- Up to 5 percent of its non-U.S. employees, including any non-U.S. employees excluded using the data privacy exemption. If a company excludes any non-U.S. employee in a particular jurisdiction, it must exclude all non-U.S. employees in that jurisdiction.
Companies would be permitted, but not required, to annualize the total compensation for a permanent employee who did not work for the entire year, such as a new hire. In contrast, full-time equivalent adjustments for part-time workers and annualizing adjustments for temporary and seasonal workers would not be permitted when calculating the required pay ratio.
Disclosure of Methodology, Assumptions, and Estimates
Companies would be required to briefly describe the methodology used to identify the median employee, and any material assumptions, adjustments (including cost-of-living adjustments), or estimates used to identify the median employee or to determine annual total compensation. If a company identifies a median employee based on a consistently applied compensation measure, it would be required to disclose the measure it used. Also, companies would be required to clearly identify any estimates used.
Additional Disclosure Permitted But Not Required
Companies would be permitted, but not required, to supplement the required disclosure with a narrative discussion or additional ratios. Any additional discussion and/or ratios would need to be clearly identified, not misleading, and not presented with greater prominence than the required pay ratio.
Filings Where Disclosure Is Required
Companies would be required to describe the information in registration statements, proxy and information statements, and annual reports that must already include executive compensation information as set forth under Item 402 of Regulation S-K.
Companies would not be required to:
- Disclose the pay ratio information in reports that do not require executive compensation information, such as current and quarterly reports.
- Update their disclosure for the most recently completed fiscal year until the company files its proxy or information statement for its annual meeting of shareholders (or annual report for companies that do not file proxy or information statements for annual meetings), but not later than 120 days after the end of the fiscal year.
Companies Subject to the Disclosure Requirement
The disclosure requirement would apply to all companies required to provide executive compensation disclosure under Item 402(c)(2)(x) of Regulation S-K. Smaller reporting companies, foreign private issuers, MJDS filers, emerging growth companies, and registered investment companies would not be subject to the requirement.
A company subject to the pay ratio requirement would be permitted to omit from its calculation any employees obtained in a business combination or acquisition for the fiscal year in which the transaction becomes effective.
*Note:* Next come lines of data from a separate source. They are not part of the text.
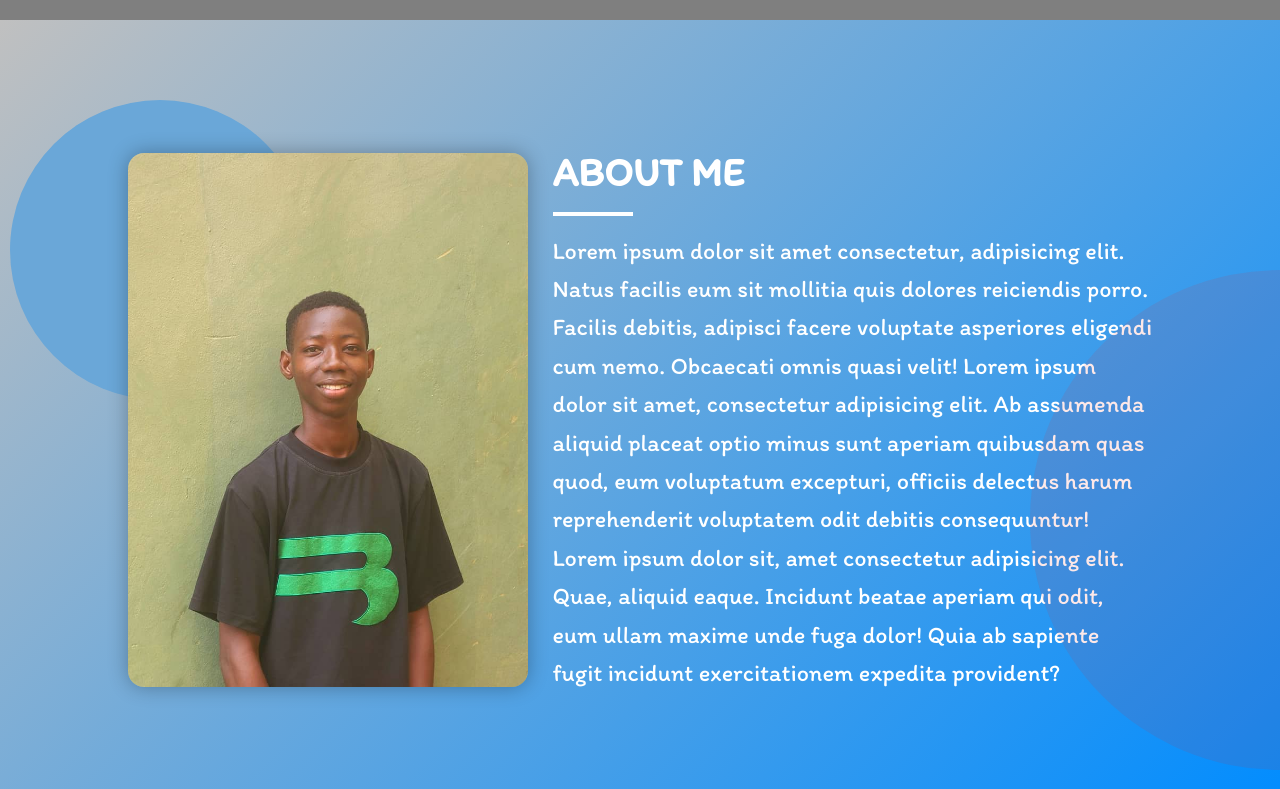
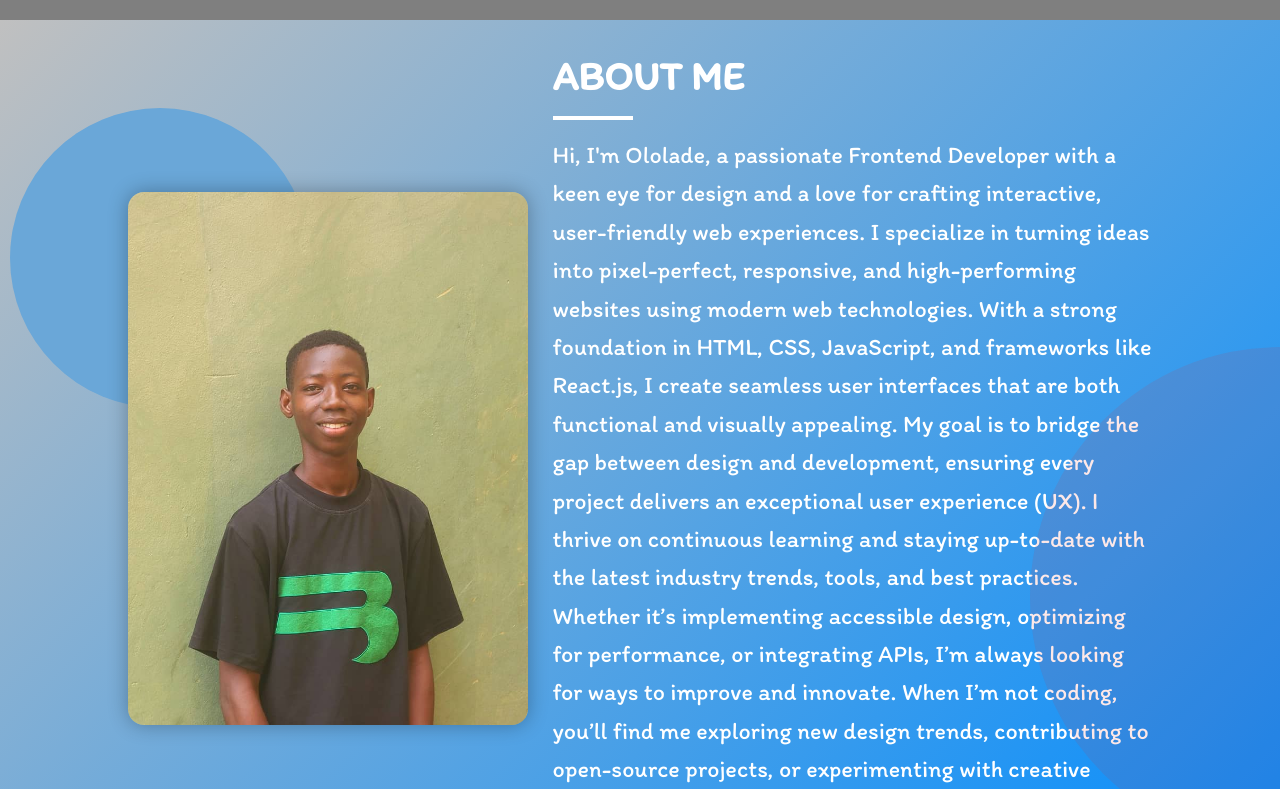
Before and after one commit to lade-code/portfolio1, a plain HTML site: page index.html in a window 1280 px wide. Shown: the part 780-1569 px from the top of the page. Drawn offline with Linux system fonts and the light colour scheme; files whose address does not match are found by name; a web font is replaced by a local one.

Commit message:
Update index.html

```diff
--- a/index.html
+++ b/index.html
@@ -69,9 +69,13 @@
       <div class="about-content">
         <h3>ABOUT ME</h3>
         <div class="underline"></div>
-        <p>Lorem ipsum dolor sit amet consectetur, adipisicing elit. Natus facilis eum sit mollitia quis dolores reiciendis porro. Facilis debitis, adipisci facere voluptate asperiores eligendi cum nemo. Obcaecati omnis quasi velit!
-        Lorem ipsum dolor sit amet, consectetur adipisicing elit. Ab assumenda aliquid placeat optio minus sunt aperiam quibusdam quas quod, eum voluptatum excepturi, officiis delectus harum reprehenderit voluptatem odit debitis consequuntur!
-        Lorem ipsum dolor sit, amet consectetur adipisicing elit. Quae, aliquid eaque. Incidunt beatae aperiam qui odit, eum ullam maxime unde fuga dolor! Quia ab sapiente fugit incidunt exercitationem expedita provident?
+        <p>Hi, I'm Ololade, a passionate Frontend Developer with a keen eye for design and a love for crafting interactive, user-friendly web experiences. I specialize in turning ideas into pixel-perfect, responsive, and high-performing websites using modern web technologies.
+With a strong foundation in HTML, CSS, JavaScript, and frameworks like React.js, I create seamless user interfaces that are both functional and visually appealing. My goal is to bridge the gap between design and development, ensuring every project delivers an exceptional user experience (UX).
+I thrive on continuous learning and staying up-to-date with the latest industry trends, tools, and best practices. Whether it’s implementing accessible design, optimizing for performance, or integrating APIs, I’m always looking for ways to improve and innovate.
+When I’m not coding, you’ll find me exploring new design trends, contributing to open-source projects, or experimenting with creative front-end solutions.
+🚀 Let’s build something amazing together!
+
+
         </p>
       </div>
       </div>
```
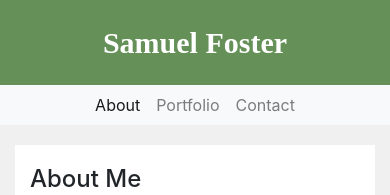
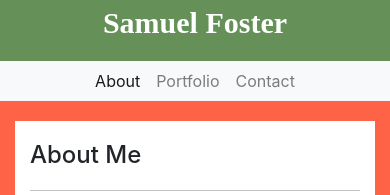
Before and after one commit to Samwise2980/bootstrap-project, a plain HTML site: page index.html in a window 390 px wide. Shown: the top 195 px of the page. Drawn offline with nearby package versions, Linux system fonts and the light colour scheme.

Commit message:
changed the header to a single row with two columns. Fixed the css to properly work with @media.

```diff
--- a/index.html
+++ b/index.html
@@ -2,18 +2,18 @@
 <html lang="en">
 <head>
     <meta charset="UTF-8">
-    <meta name="viewport" content="width=device-width, initial-scale=1.0">
     <link rel="stylesheet" href="https://stackpath.bootstrapcdn.com/bootstrap/4.4.1/css/bootstrap.min.css" integrity="sha384-Vkoo8x4CGsO3+Hhxv8T/Q5PaXtkKtu6ug5TOeNV6gBiFeWPGFN9MuhOf23Q9Ifjh" crossorigin="anonymous">
     <link rel="stylesheet" href="styles/bio.css">
+    <meta name="viewport" content="width=device-width, initial-scale=1.0">
     <title>About Me</title>
 </head>
 <body>
 
-  <header class="header">
+  <header class="container-fluid header">
 
-    <section class="row row-name">
+    <section class="row bg-light">
 
-      <section class="col">
+      <section class="col name">
 
         <p class="name">
 
@@ -23,9 +23,6 @@
 
       </section>
 
-    </section>
-
-    <section class="row bg-light">
 
       <section class="col">
 
@@ -95,7 +92,9 @@
       <sectiion class="col">
 
         <p>
+
           <!-- empty -->
+
         </p>
 
       </sectiion>
--- a/styles/bio.css
+++ b/styles/bio.css
@@ -1,5 +1,9 @@
 body {
   background-color: rgb(240, 240, 240);
+}
+
+.container.header {
+  max-width: 100%;
 }
 
 .row-name {
@@ -8,7 +12,7 @@ body {
 
 .name {
   text-align: center;
-  margin: 20px;
+  background-color: rgb(101, 145, 88);
   font-family: serif;
   font-weight: bolder;
   font-size: 30px;
@@ -48,10 +52,6 @@ hr {
   float: left;
 }
 
-footer {
-
-}
-
 .row.row-color {
   background-color: rgb(101, 145, 88);
   height: 10px;
@@ -61,3 +61,59 @@ footer {
   margin: 20px;
   text-align: center;
 }
+
+@media screen and (max-width: 980px) {
+
+  body {
+    background-color: yellow;
+  }
+
+}
+
+@media screen and (max-width: 768px) {
+
+  body {
+    background-color: violet;
+  }
+
+  .row-name {
+    background-color: rgb(101, 145, 88);
+    float: left;
+  }
+
+  .name {
+    text-align: center;
+    font-family: serif;
+    font-weight: bolder;
+    font-size: 30px;
+    color: white;
+  }
+
+  .navbar.navbar-expandr {
+    margin-bottom: 20px;
+    float: right;
+  }
+
+  .navbar {
+    margin: 0 auto;
+    padding-top: 0;
+    padding-bottom: 0;
+  }
+
+}
+
+@media screen and (max-width: 640px) {
+  body {
+    background-color: tomato;
+  }
+
+  .col {
+    flex-basis: auto;
+  }
+
+  .container-fluid {
+    padding-left: 0;
+    padding-right: 0;
+  }
+
+}
--- a/styles/contact.css
+++ b/styles/contact.css
@@ -4,15 +4,21 @@ body {
 
 .row.row-name {
   background-color: rgb(101, 145, 88);
+}
+
+.name {
+  text-align: center;
+  margin: 20px;
+  color: white;
   font-family: serif;
   font-weight: bolder;
   font-size: 30px;
-  color: white;
 }
 
-.row.row-color {
-  background-color: rgb(101, 145, 88);
-  height: 10px;
+.navbar.navbar-expandr {
+  margin-bottom: 20px;
+  float: right;
+  width: 100%;
 }
 
 .navbar {
@@ -21,13 +27,12 @@ body {
   padding-bottom: 0;
 }
 
-.navbar.navbar-expandr {
-  margin-bottom: 20px;
-  float: right;
-  width: 100%;
+.row.row-color {
+  background-color: rgb(101, 145, 88);
+  height: 10px;
 }
 
-.name {
+.copyright {
+  margin: 20px;
   text-align: center;
-  margin: 20px;
 }
--- a/styles/port.css
+++ b/styles/port.css
@@ -31,3 +31,8 @@ body {
   background-color: rgb(101, 145, 88);
   height: 10px;
 }
+
+.copyright {
+  margin: 20px;
+  text-align: center;
+}
```
Also changed, not shown: contact.html (+2 -0 lines), portfolio.html (+2 -0 lines).
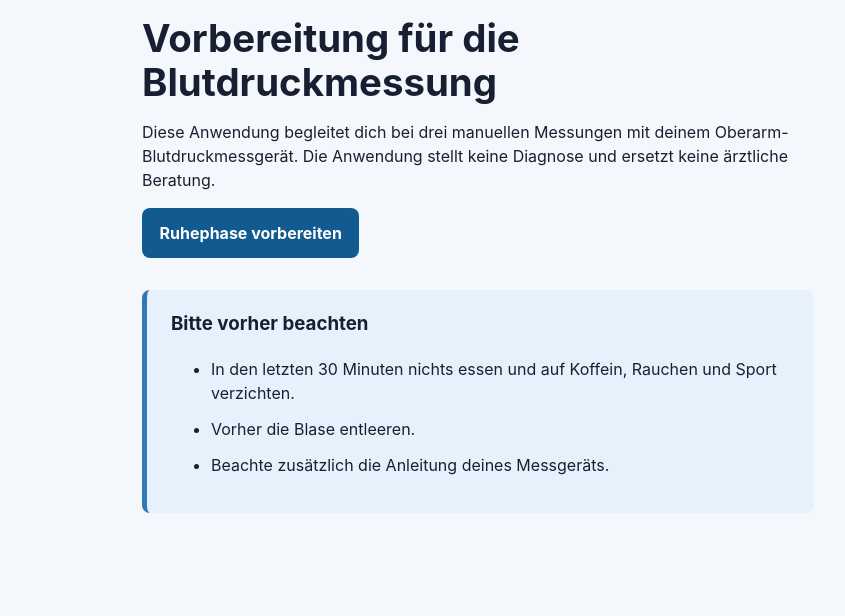
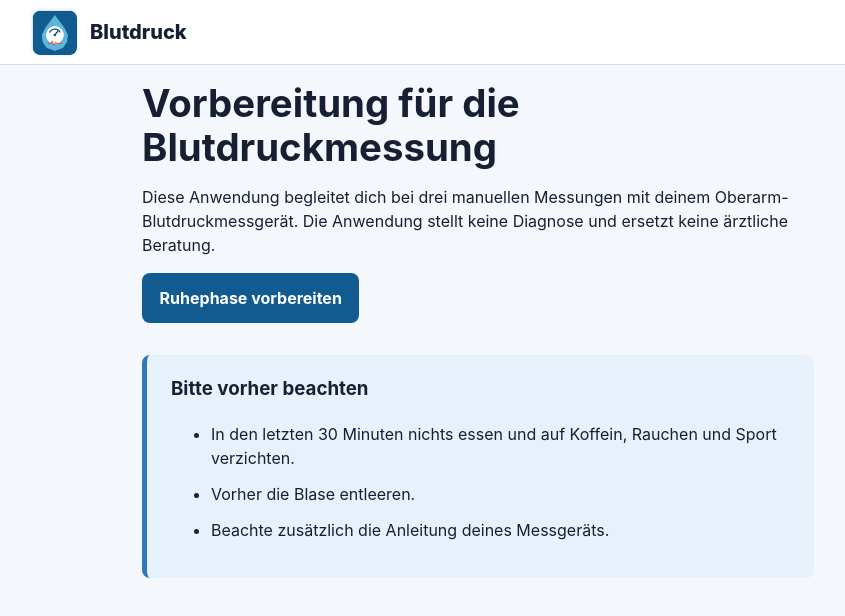
Before and after one commit to suomarte/blutdruck, a website built with Vite: page index.html in a window 1280 px wide. Shown: the whole page, without its empty margins (162-1007 px from the left). Built offline with nearby package versions, Linux system fonts and the light colour scheme.

Commit message:
Add app header with branding
Co-authored-by: Copilot <223556219+Copilot@users.noreply.github.com>

```diff
--- a/src/main.ts
+++ b/src/main.ts
@@ -155,6 +155,12 @@ function average(key: keyof Reading): number {
 
 function layout(content: string): string {
   return `
+    <header class="site-header">
+      <a class="brand" href="./" aria-label="Blutdruck – Startseite">
+        <img src="icons/icon-180.png" alt="" width="48" height="48" />
+        <span>Blutdruck</span>
+      </a>
+    </header>
     <main id="main-content" tabindex="-1">
       ${step !== "instructions" ? '<div class="page-actions"><button class="button button-quiet" data-action="reset">Neu starten</button></div>' : ""}
       ${content}
--- a/src/style.css
+++ b/src/style.css
@@ -8,6 +8,10 @@
 
 * { box-sizing: border-box; }
 body { margin: 0; min-width: 320px; }
+.site-header { border-bottom: 1px solid #d6dfeb; background: white; }
+.brand { display: flex; width: min(100% - 2rem, 56rem); min-height: 4rem; align-items: center; gap: .75rem; margin-inline: auto; color: #172033; font-size: 1.25rem; font-weight: 800; text-decoration: none; }
+.brand img { width: 3rem; height: 3rem; border-radius: .6rem; }
+.brand:focus-visible { outline: .2rem solid #e29b1b; outline-offset: .2rem; }
 .page-actions, main { width: min(100% - 2rem, 56rem); margin-inline: auto; }
 .page-actions { max-width: 42rem; padding-top: 1rem; text-align: right; }
 .eyebrow, .step-label { margin: 0 0 .4rem; color: #49658a; font-size: .78rem; font-weight: 700; letter-spacing: .08em; text-transform: uppercase; }
```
The company would be required to identify the acquired business and disclose the approximate number of employees it is omitting.
Companies would be required to report the pay ratio disclosure for their first fiscal year beginning on or after January 1, 2017.
A company that had not previously been a reporting company would be required to report the pay ratio disclosure for the first fiscal year following the year in which it becomes subject to the Commission’s reporting requirements, but not for any fiscal year commencing before January 1, 2017.
Section 953(b) of the Dodd-Frank Act directs the Commission to amend existing rules to require companies to disclose:
- The median of the annual total compensation of all employees of the company, except the CEO;
- The annual total compensation of its CEO; and
- The ratio of those two amounts.
Under SEC rules, companies are required to provide extensive information about the compensation of its CEO and other named executive officers. Companies currently are not, however, required to disclose the same compensation information for other employees